by Donald Graham

My portraits are about honest moments that display qualities of the human character like wisdom and sensitivity, peace and vulnerability, both joy and tragedy. I seek to make portraits that are driven by one’s inner dialog. I’m not interested in poses or performances for the benefit of the camera. I’m interested in what a person is like when they are their most authentic. I strive to strip away the veneer of the persona through interaction and trust so that a humanity emerges that we usually see only in our most intimate relationships.  The face is a curtain that separates the outer world from the complex immensity of the inner. I seek a photograph where the face is no longer a beautifully decorated and carefully arranged facade but instead a transparent veil that allows one to see deeply into the psyche and spirit of the person.

 “One Of A Kind” began more than thirty years ago when I decided to make a portrait of my mother. She had Multiple Sclerosis, compounded by a severe stroke.  She couldn’t move her legs or arms, her hands and face were contorted, and the only words she could say were yes and no. Yet, she lived with a gracefulness, an inner peace, and a smile that I found remarkable. Her relationship with adversity inspires me every day. I wanted to make a photograph that revealed who I knew her to be and honored the complexity of her situation. Her portrait began this series of photographs. It became the standard by which I judged all subsequent photographs I made.

In this series of portraits, the individuals I have photographed are from a wide cultural and social spectrum. I have made these portraits in India, Tibet, Jamaica, Mali, Europe and throughout the United States. I see stories written in every face, punctuated by combinations of strength and vulnerability. Expressions allude to emotional history and past or present life experiences. These portraits are a creative collaboration. Building trust in order to make a meaningful image takes time. I have to dissolve self-imposed facades, and with some, move past their aversion to being photographed. Consequently, my approach can be different with every portrait. A photograph is but a moment in a person’s life. One of my objectives is discovering the essence of a lifeforce that emanates truth in the human face. I try to make portraits that better enrich our understanding of the complexities of the human condition. 

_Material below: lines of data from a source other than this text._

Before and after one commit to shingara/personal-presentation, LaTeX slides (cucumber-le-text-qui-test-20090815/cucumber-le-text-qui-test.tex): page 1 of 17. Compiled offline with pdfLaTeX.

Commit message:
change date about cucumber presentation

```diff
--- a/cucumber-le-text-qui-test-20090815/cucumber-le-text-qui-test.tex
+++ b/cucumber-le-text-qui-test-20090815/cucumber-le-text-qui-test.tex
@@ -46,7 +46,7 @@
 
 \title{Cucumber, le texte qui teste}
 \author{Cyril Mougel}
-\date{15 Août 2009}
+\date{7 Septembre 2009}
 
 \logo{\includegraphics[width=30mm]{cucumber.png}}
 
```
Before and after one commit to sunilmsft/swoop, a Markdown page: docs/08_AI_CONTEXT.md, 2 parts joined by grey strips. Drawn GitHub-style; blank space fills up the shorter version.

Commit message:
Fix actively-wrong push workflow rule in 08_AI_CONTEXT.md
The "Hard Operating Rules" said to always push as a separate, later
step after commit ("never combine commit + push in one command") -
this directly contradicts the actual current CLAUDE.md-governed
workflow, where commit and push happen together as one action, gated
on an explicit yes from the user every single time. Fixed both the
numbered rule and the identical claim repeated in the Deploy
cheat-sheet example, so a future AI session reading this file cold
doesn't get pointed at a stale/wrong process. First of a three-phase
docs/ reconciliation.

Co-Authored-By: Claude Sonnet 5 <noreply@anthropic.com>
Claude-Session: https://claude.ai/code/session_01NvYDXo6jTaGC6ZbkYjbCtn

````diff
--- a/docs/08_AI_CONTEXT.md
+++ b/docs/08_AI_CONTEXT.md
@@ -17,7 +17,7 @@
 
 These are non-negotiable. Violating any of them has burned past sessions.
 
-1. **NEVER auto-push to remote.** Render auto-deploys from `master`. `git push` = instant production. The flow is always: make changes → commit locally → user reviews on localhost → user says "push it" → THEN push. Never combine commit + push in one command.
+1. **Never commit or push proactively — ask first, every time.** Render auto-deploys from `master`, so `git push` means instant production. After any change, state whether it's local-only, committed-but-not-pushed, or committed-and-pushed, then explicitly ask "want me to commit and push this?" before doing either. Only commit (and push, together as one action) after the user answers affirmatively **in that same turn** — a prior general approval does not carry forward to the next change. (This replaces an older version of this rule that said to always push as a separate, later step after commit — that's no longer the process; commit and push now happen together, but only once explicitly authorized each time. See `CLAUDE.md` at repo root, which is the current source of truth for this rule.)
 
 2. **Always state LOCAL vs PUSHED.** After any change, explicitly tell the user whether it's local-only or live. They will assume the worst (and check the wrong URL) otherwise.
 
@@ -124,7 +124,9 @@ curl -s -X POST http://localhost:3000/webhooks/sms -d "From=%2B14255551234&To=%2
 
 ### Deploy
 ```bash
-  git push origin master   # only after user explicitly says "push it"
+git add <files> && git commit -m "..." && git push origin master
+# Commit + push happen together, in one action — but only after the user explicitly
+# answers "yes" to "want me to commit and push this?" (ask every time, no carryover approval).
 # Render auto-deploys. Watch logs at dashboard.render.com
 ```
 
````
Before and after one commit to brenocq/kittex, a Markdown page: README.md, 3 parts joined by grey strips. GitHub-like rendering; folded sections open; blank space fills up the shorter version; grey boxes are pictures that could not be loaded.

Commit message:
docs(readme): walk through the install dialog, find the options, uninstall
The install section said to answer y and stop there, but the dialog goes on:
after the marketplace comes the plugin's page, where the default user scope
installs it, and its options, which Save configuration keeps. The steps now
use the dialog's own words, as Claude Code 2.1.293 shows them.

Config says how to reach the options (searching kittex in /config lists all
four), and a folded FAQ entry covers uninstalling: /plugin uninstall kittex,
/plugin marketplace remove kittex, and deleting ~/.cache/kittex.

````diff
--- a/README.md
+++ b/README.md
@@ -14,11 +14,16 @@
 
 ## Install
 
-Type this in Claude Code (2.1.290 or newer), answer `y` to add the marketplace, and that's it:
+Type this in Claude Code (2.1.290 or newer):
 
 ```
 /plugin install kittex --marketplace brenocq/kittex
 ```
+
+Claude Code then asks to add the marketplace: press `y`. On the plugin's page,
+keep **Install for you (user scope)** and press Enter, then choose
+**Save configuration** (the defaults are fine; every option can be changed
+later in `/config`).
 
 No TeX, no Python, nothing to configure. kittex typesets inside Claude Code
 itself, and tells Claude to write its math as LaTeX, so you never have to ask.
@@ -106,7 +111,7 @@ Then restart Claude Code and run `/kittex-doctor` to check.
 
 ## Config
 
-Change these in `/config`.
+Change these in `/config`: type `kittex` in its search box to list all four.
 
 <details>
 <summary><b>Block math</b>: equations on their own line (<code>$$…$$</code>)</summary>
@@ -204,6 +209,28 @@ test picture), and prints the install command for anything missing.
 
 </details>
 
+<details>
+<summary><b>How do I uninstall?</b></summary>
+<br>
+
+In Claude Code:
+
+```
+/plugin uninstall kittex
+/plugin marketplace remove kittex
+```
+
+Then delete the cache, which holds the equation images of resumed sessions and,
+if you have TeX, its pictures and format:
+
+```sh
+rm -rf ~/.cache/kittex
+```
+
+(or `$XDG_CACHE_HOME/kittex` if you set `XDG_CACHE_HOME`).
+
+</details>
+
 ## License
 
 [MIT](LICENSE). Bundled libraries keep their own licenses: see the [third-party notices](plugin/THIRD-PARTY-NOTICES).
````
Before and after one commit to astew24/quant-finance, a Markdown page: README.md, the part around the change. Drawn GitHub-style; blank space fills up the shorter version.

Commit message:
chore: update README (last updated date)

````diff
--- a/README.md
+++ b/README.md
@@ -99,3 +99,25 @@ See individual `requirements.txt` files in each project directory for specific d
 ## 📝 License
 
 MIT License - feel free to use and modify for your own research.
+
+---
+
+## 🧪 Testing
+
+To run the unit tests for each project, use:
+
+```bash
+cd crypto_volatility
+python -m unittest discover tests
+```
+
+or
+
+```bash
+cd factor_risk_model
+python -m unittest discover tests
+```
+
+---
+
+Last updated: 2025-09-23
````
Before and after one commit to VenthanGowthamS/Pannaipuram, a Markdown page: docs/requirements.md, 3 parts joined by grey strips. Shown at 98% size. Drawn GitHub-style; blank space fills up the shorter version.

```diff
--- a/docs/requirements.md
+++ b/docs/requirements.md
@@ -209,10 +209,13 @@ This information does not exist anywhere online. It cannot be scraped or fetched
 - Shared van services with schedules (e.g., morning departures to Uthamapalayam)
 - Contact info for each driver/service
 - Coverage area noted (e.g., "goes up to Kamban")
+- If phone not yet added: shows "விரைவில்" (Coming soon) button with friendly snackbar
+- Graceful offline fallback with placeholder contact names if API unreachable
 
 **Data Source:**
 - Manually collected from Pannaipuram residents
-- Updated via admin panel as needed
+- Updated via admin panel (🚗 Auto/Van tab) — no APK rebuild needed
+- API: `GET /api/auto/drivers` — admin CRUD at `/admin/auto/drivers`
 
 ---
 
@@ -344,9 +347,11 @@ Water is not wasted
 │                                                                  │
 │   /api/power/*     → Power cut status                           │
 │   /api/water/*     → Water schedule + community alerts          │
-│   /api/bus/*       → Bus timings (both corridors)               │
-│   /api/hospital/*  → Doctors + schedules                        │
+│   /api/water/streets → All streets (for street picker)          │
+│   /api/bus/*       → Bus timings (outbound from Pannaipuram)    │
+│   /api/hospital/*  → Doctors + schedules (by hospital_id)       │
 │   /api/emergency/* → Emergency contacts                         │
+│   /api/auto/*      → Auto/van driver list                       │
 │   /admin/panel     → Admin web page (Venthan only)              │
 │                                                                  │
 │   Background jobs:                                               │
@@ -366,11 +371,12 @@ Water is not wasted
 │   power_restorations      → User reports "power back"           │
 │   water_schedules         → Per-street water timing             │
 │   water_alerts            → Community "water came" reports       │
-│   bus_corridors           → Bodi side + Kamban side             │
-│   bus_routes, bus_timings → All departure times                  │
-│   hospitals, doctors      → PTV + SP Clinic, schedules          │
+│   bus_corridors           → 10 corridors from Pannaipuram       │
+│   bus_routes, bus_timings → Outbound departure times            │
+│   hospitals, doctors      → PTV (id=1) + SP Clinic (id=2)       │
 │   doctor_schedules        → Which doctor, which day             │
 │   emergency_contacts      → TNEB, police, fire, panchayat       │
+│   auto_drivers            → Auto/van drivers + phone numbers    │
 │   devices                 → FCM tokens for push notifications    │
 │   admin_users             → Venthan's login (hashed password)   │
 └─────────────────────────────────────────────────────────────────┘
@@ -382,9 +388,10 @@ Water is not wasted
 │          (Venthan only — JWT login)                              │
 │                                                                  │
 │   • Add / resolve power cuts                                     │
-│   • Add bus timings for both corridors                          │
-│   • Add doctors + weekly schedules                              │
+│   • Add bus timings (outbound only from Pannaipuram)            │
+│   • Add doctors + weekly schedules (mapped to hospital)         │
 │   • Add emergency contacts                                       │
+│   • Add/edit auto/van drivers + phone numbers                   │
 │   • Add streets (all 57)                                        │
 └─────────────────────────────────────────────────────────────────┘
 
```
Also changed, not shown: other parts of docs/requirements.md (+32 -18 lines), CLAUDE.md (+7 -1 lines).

These portraits come from a desire to honor the beauty of uniqueness, character, and imperfection while remaining sensitive to the pain of the human experience. Every life is one of a kind, never to be repeated. These are tough stories told with grace.